Problem> For the records that follow, return only the count of lines containing the string "Also".

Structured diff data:
======

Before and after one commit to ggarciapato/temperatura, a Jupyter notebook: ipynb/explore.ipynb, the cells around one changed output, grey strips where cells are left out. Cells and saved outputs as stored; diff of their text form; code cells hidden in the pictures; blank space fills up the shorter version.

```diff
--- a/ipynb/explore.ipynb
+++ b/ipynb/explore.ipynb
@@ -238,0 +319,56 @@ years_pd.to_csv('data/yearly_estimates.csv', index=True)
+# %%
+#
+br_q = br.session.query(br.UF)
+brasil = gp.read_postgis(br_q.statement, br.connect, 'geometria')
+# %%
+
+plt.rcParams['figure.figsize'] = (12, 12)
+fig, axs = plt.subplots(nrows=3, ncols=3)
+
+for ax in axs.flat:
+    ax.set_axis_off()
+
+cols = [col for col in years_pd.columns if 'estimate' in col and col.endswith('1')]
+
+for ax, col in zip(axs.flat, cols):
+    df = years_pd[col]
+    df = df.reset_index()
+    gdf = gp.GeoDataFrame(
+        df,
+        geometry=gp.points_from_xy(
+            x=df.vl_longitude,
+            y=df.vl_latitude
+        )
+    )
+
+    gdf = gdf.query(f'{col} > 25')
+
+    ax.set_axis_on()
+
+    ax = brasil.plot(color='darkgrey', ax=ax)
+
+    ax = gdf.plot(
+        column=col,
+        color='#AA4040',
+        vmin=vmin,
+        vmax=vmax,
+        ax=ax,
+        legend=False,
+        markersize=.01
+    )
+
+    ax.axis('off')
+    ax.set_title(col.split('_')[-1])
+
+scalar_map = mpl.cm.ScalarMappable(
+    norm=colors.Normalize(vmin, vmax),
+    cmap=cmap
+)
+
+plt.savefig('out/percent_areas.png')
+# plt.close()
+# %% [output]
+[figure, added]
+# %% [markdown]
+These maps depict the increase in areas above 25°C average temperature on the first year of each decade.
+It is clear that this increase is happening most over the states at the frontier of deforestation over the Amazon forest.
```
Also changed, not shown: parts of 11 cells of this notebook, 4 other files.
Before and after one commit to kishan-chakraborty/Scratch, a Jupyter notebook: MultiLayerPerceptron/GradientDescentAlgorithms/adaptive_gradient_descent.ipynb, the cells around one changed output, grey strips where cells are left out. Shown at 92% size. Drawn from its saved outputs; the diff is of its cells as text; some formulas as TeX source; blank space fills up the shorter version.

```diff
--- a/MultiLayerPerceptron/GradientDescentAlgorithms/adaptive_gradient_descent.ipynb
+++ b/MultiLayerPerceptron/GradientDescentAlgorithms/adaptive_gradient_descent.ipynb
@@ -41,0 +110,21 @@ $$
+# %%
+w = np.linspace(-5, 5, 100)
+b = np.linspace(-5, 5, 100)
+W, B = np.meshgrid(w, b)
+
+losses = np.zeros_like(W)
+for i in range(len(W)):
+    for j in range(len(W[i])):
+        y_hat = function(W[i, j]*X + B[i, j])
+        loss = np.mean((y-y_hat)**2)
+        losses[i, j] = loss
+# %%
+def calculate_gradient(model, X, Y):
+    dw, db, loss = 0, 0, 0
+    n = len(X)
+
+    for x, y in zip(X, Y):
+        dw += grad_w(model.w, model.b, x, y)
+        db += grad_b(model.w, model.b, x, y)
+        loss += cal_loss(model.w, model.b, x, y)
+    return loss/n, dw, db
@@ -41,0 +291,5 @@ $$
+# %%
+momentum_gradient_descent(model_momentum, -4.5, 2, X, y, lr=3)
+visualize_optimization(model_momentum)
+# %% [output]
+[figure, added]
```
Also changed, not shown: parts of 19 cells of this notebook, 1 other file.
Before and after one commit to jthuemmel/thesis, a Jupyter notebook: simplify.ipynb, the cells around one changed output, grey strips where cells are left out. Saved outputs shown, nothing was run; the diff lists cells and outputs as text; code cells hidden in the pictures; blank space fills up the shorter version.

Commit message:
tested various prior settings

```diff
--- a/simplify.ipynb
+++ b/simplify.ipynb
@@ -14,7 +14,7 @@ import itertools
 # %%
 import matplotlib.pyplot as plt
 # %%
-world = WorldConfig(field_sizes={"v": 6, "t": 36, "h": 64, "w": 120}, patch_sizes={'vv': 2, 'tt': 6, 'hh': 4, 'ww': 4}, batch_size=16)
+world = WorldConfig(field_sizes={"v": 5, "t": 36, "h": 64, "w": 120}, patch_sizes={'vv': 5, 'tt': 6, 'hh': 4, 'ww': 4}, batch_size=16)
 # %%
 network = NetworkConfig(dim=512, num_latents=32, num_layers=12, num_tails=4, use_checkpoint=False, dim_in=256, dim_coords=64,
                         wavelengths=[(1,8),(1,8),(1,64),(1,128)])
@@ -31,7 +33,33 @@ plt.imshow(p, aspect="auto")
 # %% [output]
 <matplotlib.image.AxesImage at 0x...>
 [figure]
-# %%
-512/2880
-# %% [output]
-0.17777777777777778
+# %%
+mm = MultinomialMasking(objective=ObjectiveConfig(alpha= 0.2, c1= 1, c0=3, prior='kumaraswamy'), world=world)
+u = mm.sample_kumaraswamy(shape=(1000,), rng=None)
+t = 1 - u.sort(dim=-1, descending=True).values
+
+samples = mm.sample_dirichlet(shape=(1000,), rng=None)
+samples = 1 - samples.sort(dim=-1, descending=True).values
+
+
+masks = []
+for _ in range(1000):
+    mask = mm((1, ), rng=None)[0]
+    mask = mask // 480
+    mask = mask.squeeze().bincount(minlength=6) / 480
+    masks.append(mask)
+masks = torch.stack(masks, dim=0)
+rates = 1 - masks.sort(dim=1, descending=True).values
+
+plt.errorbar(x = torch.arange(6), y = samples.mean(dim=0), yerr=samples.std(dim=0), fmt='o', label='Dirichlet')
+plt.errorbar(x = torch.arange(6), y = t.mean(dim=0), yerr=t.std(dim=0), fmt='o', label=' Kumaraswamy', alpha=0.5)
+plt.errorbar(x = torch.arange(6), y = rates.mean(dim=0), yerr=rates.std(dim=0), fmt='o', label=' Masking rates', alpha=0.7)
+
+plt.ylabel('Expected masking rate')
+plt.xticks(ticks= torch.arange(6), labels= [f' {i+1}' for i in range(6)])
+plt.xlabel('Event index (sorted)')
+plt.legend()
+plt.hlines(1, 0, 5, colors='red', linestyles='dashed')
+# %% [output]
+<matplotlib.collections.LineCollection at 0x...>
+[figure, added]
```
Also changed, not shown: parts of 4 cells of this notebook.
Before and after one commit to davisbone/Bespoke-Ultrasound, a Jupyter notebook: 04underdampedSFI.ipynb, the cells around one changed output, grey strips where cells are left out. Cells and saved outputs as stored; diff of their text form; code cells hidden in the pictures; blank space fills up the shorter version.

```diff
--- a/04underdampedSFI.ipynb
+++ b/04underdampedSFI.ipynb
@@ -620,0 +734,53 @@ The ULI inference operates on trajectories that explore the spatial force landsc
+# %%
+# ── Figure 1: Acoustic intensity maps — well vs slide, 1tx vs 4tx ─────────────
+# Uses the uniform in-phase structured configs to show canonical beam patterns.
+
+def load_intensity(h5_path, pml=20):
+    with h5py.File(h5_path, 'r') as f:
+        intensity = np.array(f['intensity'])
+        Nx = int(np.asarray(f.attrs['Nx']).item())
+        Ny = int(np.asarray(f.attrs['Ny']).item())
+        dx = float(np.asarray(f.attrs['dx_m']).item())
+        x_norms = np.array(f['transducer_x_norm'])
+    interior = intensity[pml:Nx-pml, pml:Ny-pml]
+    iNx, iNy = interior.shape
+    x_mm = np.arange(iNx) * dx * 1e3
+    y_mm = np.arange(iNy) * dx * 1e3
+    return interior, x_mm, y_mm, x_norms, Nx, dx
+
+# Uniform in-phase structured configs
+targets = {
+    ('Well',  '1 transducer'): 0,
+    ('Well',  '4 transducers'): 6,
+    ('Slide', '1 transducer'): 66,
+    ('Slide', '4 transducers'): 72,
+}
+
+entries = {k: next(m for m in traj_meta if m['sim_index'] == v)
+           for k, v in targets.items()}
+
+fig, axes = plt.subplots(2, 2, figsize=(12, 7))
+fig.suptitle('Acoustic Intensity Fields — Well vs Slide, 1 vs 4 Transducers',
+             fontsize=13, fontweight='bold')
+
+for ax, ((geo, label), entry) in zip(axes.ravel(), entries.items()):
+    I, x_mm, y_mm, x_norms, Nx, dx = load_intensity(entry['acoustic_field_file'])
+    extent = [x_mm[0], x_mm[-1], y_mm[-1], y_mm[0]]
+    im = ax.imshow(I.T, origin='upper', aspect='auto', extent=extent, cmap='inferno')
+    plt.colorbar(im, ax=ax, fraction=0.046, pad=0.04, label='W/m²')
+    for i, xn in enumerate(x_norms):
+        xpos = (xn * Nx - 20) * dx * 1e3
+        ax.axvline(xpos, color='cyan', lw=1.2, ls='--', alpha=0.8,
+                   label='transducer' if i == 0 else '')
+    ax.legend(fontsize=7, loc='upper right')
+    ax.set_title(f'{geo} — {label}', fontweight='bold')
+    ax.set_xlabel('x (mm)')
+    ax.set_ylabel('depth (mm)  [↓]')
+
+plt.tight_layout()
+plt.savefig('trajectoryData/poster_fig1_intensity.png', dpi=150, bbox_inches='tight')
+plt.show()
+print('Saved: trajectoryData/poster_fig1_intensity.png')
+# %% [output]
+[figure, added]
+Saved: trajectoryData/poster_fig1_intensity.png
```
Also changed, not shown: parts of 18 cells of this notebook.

======

Task answer> 4